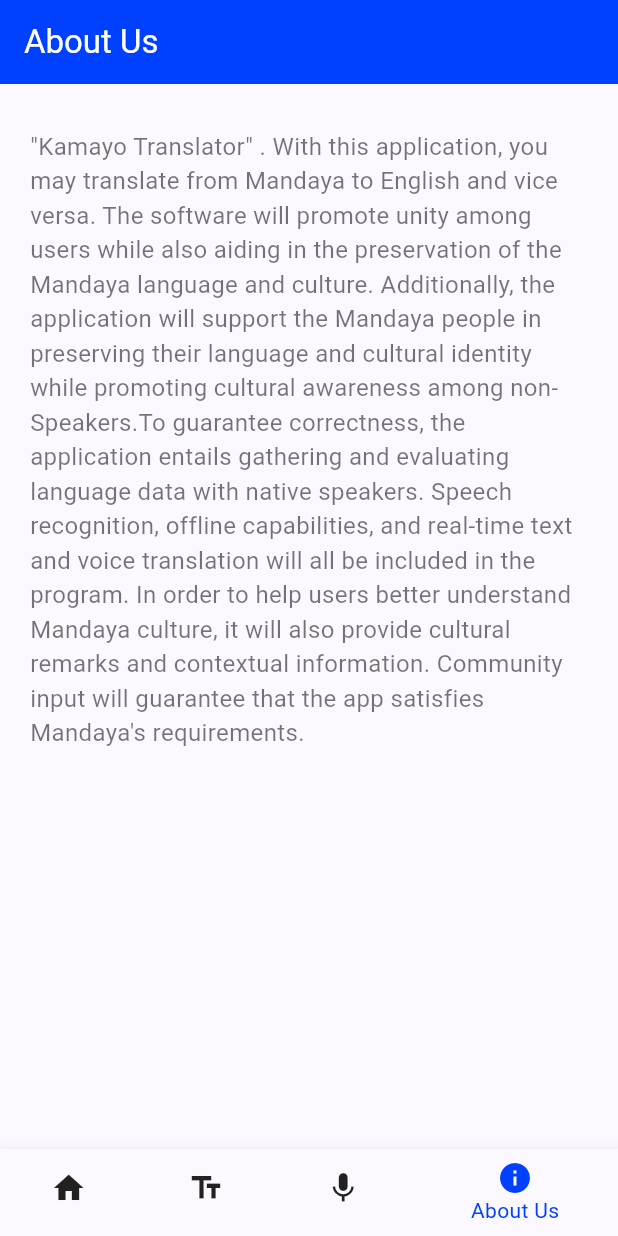
After one commit to WenDEVLIFE/TranslatorApp, a Flutter app: the AboutPage screen opened by its route, on a phone screen of 412 x 824 dp. The commit adds this screen. Run offline on Flutter 3.47's test engine with Material 3 defaults, Android fonts, the phone set to English and light mode, and no system bars; our stand-ins replace cloud_firestore, firebase_core, fluttertoast, permission_handler, speech_to_text, sqflite; accounts and stored records are empty.

Commit message:
added about us and connect it to each link 👌

```diff
--- /dev/null
+++ b/lib/pages/AboutUS.dart
@@ -0,0 +1,96 @@
+import 'package:flutter/material.dart';
+import 'package:mandtrans_app/database/InitSQLite.dart';
+import '../component/Translator.dart'; // Adjust the import path
+
+class AboutPage extends StatefulWidget {
+  const AboutPage({super.key});
+
+  @override
+  aboutState createState() => aboutState();
+}
+
+class aboutState extends State<AboutPage> {
+
+
+  int _currentIndex = 3;
+
+  @override
+  void initState() {
+
+  }
+
+  @override
+  Widget build(BuildContext context) {
+    return Scaffold(
+      appBar: AppBar(
+        automaticallyImplyLeading: false, // Remove the back arrow
+        title: const Text(
+          'About Us',
+          style: TextStyle(color: Colors.white), // Clear, professional text color
+        ),
+        backgroundColor: const Color.fromARGB(255, 0, 64, 255), // Clean blue background
+      ),
+      body: const SingleChildScrollView(
+        padding: EdgeInsets.all(20.0),
+        child: Column(
+          crossAxisAlignment: CrossAxisAlignment.start,
+          children: <Widget>[
+            SizedBox(height: 10),
+            Column(
+              mainAxisAlignment: MainAxisAlignment.center,
+              children: [
+                Text(
+                  '"Kamayo Translator" . With this application, you may translate from Mandaya to English and vice versa. The software will promote unity among users while also aiding in the preservation of the Mandaya language and culture. Additionally, the application will support the Mandaya people in preserving their language and cultural identity while promoting cultural awareness among non-Speakers.To guarantee correctness, the application entails gathering and evaluating language data with native speakers. Speech recognition, offline capabilities, and real-time text and voice translation will all be included in the program. In order to help users better understand Mandaya culture, it will also provide cultural remarks and contextual information. Community input will guarantee that the app satisfies Mandaya\'s requirements.',
+                  style: TextStyle(
+                    fontSize: 16,
+                    color: Colors.black54,
+                  ),
+                ),
+              ],
+            ),
+            SizedBox(height: 20), // Adjusted space here
+          ],
+        ),
+      ),
+      bottomNavigationBar: BottomNavigationBar(
+        backgroundColor: const Color.fromARGB(255, 245, 245, 245),
+        selectedItemColor: const Color.fromARGB(255, 0, 64, 255),
+        unselectedItemColor: Colors.black87,
+        currentIndex: _currentIndex,
+        onTap: (index) {
+          setState(() {
+            _currentIndex = index;
+          });
+          if (index == 0) {
+            Navigator.pushNamed(context, '/'); // Navigate to Home
+          } else if (index == 1) {
+            // Stay on the text translator page
+          } else if (index == 2) {
+            Navigator.pushNamed(context, '/voiceTranslator'); // Navigate to Voice Translator
+          } else if (index == 3) {
+            // Stay on the admin page
+
+          }
+        },
+        items: const [
+          BottomNavigationBarItem(
+            icon: Icon(Icons.home),
+            label: 'Home',
+          ),
+          BottomNavigationBarItem(
+            icon: Icon(Icons.text_fields),
+            label: 'Text',
+          ),
+          BottomNavigationBarItem(
+            icon: Icon(Icons.mic),
+            label: 'Voice',
+          ),
+          BottomNavigationBarItem(
+            icon: Icon(Icons.info),
+            label: 'About Us',
+          ),
+        ],
+      ),
+    );
+  }
+}
--- a/lib/text_translator_page.dart
+++ b/lib/pages/text_translator_page.dart
@@ -1,6 +1,6 @@
 import 'package:flutter/material.dart';
 import 'package:mandtrans_app/database/InitSQLite.dart';
-import 'component/Translator.dart'; // Adjust the import path
+import '../component/Translator.dart'; // Adjust the import path
 
 class TextTranslatorPage extends StatefulWidget {
   const TextTranslatorPage({super.key});
@@ -33,11 +33,15 @@ class _TextTranslatorPageState extends State<TextTranslatorPage> {
 
   @override
   void initState() {
-    // TODO: implement initState
     super.initState();
     _translator.RetrieveFromFirebase();
-   InitSQLite().printTranslations();
+    InitSQLite().printTranslations();
     InitSQLite().printReverseTranslations();
+    setState(() {
+      _selectedLanguage = 'English to Mandaya';
+      _sourceLanguage = 'English';
+      _targetLanguage = 'Mandaya';
+    });
   }
 
   @override
@@ -187,8 +191,7 @@ class _TextTranslatorPageState extends State<TextTranslatorPage> {
             Navigator.pushNamed(context, '/voiceTranslator'); // Navigate to Voice Translator
           } else if (index == 3) {
             // Stay on the admin page
-            Navigator.pushNamed(context, '/admin');
-
+            Navigator.pushNamed(context, '/aboutus');
           }
         },
         items: const [
@@ -204,13 +207,10 @@ class _TextTranslatorPageState extends State<TextTranslatorPage> {
             icon: Icon(Icons.mic),
             label: 'Voice',
           ),
-          /*
-      BottomNavigationBarItem(
-            icon: Icon(Icons.language),
-            label: 'Language',
+          BottomNavigationBarItem(
+            icon: Icon(Icons.info),
+            label: 'About Us',
           ),
-
-           */
         ],
       ),
     );
```
Also changed, not shown: lib/main.dart (+4 -3 lines), lib/pages/voice_translator_page.dart (renamed from lib/voice_translator_page.dart, +9 -9 lines).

--------------------------------------------------

** About this task **
Each line of the data above needs to be retyped as it is, without any picture.

** Exercise response **
After one commit to WenDEVLIFE/TranslatorApp, a Flutter app: the AboutPage screen opened by its route, on a phone screen of 412 x 824 dp. The commit adds this screen. Run offline on Flutter 3.47's test engine with Material 3 defaults, Android fonts, the phone set to English and light mode, and no system bars; our stand-ins replace cloud_firestore, firebase_core, fluttertoast, permission_handler, speech_to_text, sqflite; accounts and stored records are empty.

Commit message:
added about us and connect it to each link 👌

```diff
--- /dev/null
+++ b/lib/pages/AboutUS.dart
@@ -0,0 +1,96 @@
+import 'package:flutter/material.dart';
+import 'package:mandtrans_app/database/InitSQLite.dart';
+import '../component/Translator.dart'; // Adjust the import path
+
+class AboutPage extends StatefulWidget {
+  const AboutPage({super.key});
+
+  @override
+  aboutState createState() => aboutState();
+}
+
+class aboutState extends State<AboutPage> {
+
+
+  int _currentIndex = 3;
+
+  @override
+  void initState() {
+
+  }
+
+  @override
+  Widget build(BuildContext context) {
+    return Scaffold(
+      appBar: AppBar(
+        automaticallyImplyLeading: false, // Remove the back arrow
+        title: const Text(
+          'About Us',
+          style: TextStyle(color: Colors.white), // Clear, professional text color
+        ),
+        backgroundColor: const Color.fromARGB(255, 0, 64, 255), // Clean blue background
+      ),
+      body: const SingleChildScrollView(
+        padding: EdgeInsets.all(20.0),
+        child: Column(
+          crossAxisAlignment: CrossAxisAlignment.start,
+          children: <Widget>[
+            SizedBox(height: 10),
+            Column(
+              mainAxisAlignment: MainAxisAlignment.center,
+              children: [
+                Text(
+                  '"Kamayo Translator" . With this application, you may translate from Mandaya to English and vice versa. The software will promote unity among users while also aiding in the preservation of the Mandaya language and culture. Additionally, the application will support the Mandaya people in preserving their language and cultural identity while promoting cultural awareness among non-Speakers.To guarantee correctness, the application entails gathering and evaluating language data with native speakers. Speech recognition, offline capabilities, and real-time text and voice translation will all be included in the program. In order to help users better understand Mandaya culture, it will also provide cultural remarks and contextual information. Community input will guarantee that the app satisfies Mandaya\'s requirements.',
+                  style: TextStyle(
+                    fontSize: 16,
+                    color: Colors.black54,
+                  ),
+                ),
+              ],
+            ),
+            SizedBox(height: 20), // Adjusted space here
+          ],
+        ),
+      ),
+      bottomNavigationBar: BottomNavigationBar(
+        backgroundColor: const Color.fromARGB(255, 245, 245, 245),
+        selectedItemColor: const Color.fromARGB(255, 0, 64, 255),
+        unselectedItemColor: Colors.black87,
+        currentIndex: _currentIndex,
+        onTap: (index) {
+          setState(() {
+            _currentIndex = index;
+          });
+          if (index == 0) {
+            Navigator.pushNamed(context, '/'); // Navigate to Home
+          } else if (index == 1) {
+            // Stay on the text translator page
+          } else if (index == 2) {
+            Navigator.pushNamed(context, '/voiceTranslator'); // Navigate to Voice Translator
+          } else if (index == 3) {
+            // Stay on the admin page
+
+          }
+        },
+        items: const [
+          BottomNavigationBarItem(
+            icon: Icon(Icons.home),
+            label: 'Home',
+          ),
+          BottomNavigationBarItem(
+            icon: Icon(Icons.text_fields),
+            label: 'Text',
+          ),
+          BottomNavigationBarItem(
+            icon: Icon(Icons.mic),
+            label: 'Voice',
+          ),
+          BottomNavigationBarItem(
+            icon: Icon(Icons.info),
+            label: 'About Us',
+          ),
+        ],
+      ),
+    );
+  }
+}
--- a/lib/text_translator_page.dart
+++ b/lib/pages/text_translator_page.dart
@@ -1,6 +1,6 @@
 import 'package:flutter/material.dart';
 import 'package:mandtrans_app/database/InitSQLite.dart';
-import 'component/Translator.dart'; // Adjust the import path
+import '../component/Translator.dart'; // Adjust the import path
 
 class TextTranslatorPage extends StatefulWidget {
   const TextTranslatorPage({super.key});
@@ -33,11 +33,15 @@ class _TextTranslatorPageState extends State<TextTranslatorPage> {
 
   @override
   void initState() {
-    // TODO: implement initState
     super.initState();
     _translator.RetrieveFromFirebase();
-   InitSQLite().printTranslations();
+    InitSQLite().printTranslations();
     InitSQLite().printReverseTranslations();
+    setState(() {
+      _selectedLanguage = 'English to Mandaya';
+      _sourceLanguage = 'English';
+      _targetLanguage = 'Mandaya';
+    });
   }
 
   @override
@@ -187,8 +191,7 @@ class _TextTranslatorPageState extends State<TextTranslatorPage> {
             Navigator.pushNamed(context, '/voiceTranslator'); // Navigate to Voice Translator
           } else if (index == 3) {
             // Stay on the admin page
-            Navigator.pushNamed(context, '/admin');
-
+            Navigator.pushNamed(context, '/aboutus');
           }
         },
         items: const [
@@ -204,13 +207,10 @@ class _TextTranslatorPageState extends State<TextTranslatorPage> {
             icon: Icon(Icons.mic),
             label: 'Voice',
           ),
-          /*
-      BottomNavigationBarItem(
-            icon: Icon(Icons.language),
-            label: 'Language',
+          BottomNavigationBarItem(
+            icon: Icon(Icons.info),
+            label: 'About Us',
           ),
-
-           */
         ],
       ),
     );
```
Also changed, not shown: lib/main.dart (+4 -3 lines), lib/pages/voice_translator_page.dart (renamed from lib/voice_translator_page.dart, +9 -9 lines).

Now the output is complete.